▶ **Material for this exercise**:

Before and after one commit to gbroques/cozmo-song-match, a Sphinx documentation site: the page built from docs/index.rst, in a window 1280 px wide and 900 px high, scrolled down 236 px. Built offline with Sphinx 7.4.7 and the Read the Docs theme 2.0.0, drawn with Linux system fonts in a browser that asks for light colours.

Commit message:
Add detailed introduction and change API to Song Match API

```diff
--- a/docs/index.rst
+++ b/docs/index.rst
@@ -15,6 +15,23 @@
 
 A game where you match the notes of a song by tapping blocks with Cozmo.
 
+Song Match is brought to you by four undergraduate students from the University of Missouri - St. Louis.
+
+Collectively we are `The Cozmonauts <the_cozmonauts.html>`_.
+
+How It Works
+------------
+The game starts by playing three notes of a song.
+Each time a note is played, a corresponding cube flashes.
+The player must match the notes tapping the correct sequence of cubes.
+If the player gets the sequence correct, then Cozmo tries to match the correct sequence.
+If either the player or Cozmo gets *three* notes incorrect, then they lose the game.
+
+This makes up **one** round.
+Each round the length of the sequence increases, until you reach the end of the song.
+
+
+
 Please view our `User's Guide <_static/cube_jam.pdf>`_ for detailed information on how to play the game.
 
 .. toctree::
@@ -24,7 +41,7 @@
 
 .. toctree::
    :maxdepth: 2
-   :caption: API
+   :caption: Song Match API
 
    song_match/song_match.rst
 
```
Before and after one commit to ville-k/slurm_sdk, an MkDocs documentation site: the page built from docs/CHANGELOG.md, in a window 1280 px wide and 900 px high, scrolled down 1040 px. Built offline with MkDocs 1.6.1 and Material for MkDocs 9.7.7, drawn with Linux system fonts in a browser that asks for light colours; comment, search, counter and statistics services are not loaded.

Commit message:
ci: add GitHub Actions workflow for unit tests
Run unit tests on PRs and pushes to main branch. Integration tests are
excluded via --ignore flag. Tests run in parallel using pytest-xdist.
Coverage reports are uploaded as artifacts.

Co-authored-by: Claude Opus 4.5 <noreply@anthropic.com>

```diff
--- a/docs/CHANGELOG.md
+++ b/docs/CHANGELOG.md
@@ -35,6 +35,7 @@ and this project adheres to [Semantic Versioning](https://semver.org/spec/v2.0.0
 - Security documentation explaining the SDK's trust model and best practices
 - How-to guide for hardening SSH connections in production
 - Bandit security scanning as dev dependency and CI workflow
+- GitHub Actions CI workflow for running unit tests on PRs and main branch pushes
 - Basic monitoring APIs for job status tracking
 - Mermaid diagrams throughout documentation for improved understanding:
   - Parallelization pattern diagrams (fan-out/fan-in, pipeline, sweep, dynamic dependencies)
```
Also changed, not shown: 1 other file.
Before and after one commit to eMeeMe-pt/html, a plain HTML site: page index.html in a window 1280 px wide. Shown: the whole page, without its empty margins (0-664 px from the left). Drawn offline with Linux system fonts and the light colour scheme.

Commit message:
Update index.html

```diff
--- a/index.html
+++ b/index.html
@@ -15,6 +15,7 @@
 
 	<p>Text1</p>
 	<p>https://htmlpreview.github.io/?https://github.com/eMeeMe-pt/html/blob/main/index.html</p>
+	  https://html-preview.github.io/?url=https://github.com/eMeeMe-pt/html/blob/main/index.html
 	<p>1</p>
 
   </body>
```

▶ **What the task asks**:
Whenever a line above contains "branch", copy that line.

▶ **Reply**:
Run unit tests on PRs and pushes to main branch. Integration tests are
+- GitHub Actions CI workflow for running unit tests on PRs and main branch pushes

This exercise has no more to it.